Status: Done


  1. Summary of Q1–Q17 DR24 KOI Activity Table
  2. Q1–Q17 DR24 TCEs
  3. Vetting of Q1–Q17 DR24 TCEs
  4. Planetary Parameters
  5. Stellar Parameters

1. Summary of the Q1–Q17 DR24 KOI Activity Table

The Q1–Q17 Data Release 24 (DR24) Kepler light curves were searched for periodic flux decrements consistent with the signals produced by transiting exoplanets, known as Threshold Crossing Events (TCEs). These TCEs were then evaluated by the Threshold Crossing Event Review Team (TCERT) using the Robovetter, which is an automated vetting program designed to mimic the human decision-making process employed for previous catalogs. Hence, the Robovetter first determines if a TCE is transit-like or not. If it is transit-like, the TCE is assigned a KOI number and shown in the Q1–Q17 DR24 KOI activity table. Each KOI is further searched for evidence of a secondary eclipse, which indicates that the target is an eclipsing binary, as well as evidence of a centroid offset or ephemeris match, which indicate that the transit-like signal does not originate from the target. For each KOI, a disposition of CANDIDATE or FALSE POSITIVE is given, as well as a number of major and minor flags to document the Robovetter's decision-making process.

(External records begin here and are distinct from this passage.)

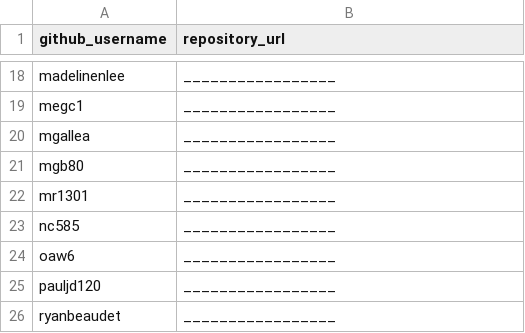
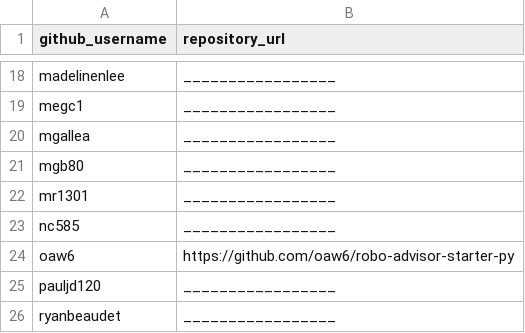
Before and after one commit to oaw6/georgetown-opim-243-201901, a CSV file: projects/robo-advisor/submissions.csv, drawn as a sheet; only a part is shown, gaps mark what is left out.

Commit message:
Submission

```diff
--- a/projects/robo-advisor/submissions.csv
+++ b/projects/robo-advisor/submissions.csv
@@ -23,3 +23,3 @@ mr1301, _________________
 nc585, _________________
-oaw6, _________________
+oaw6, https://github.com/oaw6/robo-advisor-starter-py
 pauljd120, _________________
```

The catalog uses the stellar parameters published by Huber et al. (2014), along with a subset of updated stellar parameters (Huber 2014), for the observed Kepler targets. For each KOI, the Q1–Q17 Kepler flux time series data are fit by a Mandel & Agol (2002) transit model, and a Markov Chain Monte Carlo (MCMC) routine is used to obtain accurate uncertainties on the fitted parameters (see Rowe et al. 2014 and Rowe and Thompson 2015).

Note that only KOIs that were detected as TCEs in the Q1–Q17 DR24 run of the Kepler pipeline are included in the Q1–Q17 DR24 KOI table. If a previously known KOI did not produce a TCE in the Q1–Q17 DR24 Kepler pipeline, it is unable to be dispositioned by the Q1–Q17 DR24 robovetter, and thus it is not included in the Q1–Q17 DR24 KOI table.

More details about this catalog, the vetting procedures, and the candidates it contains are available in Coughlin et al. (2015).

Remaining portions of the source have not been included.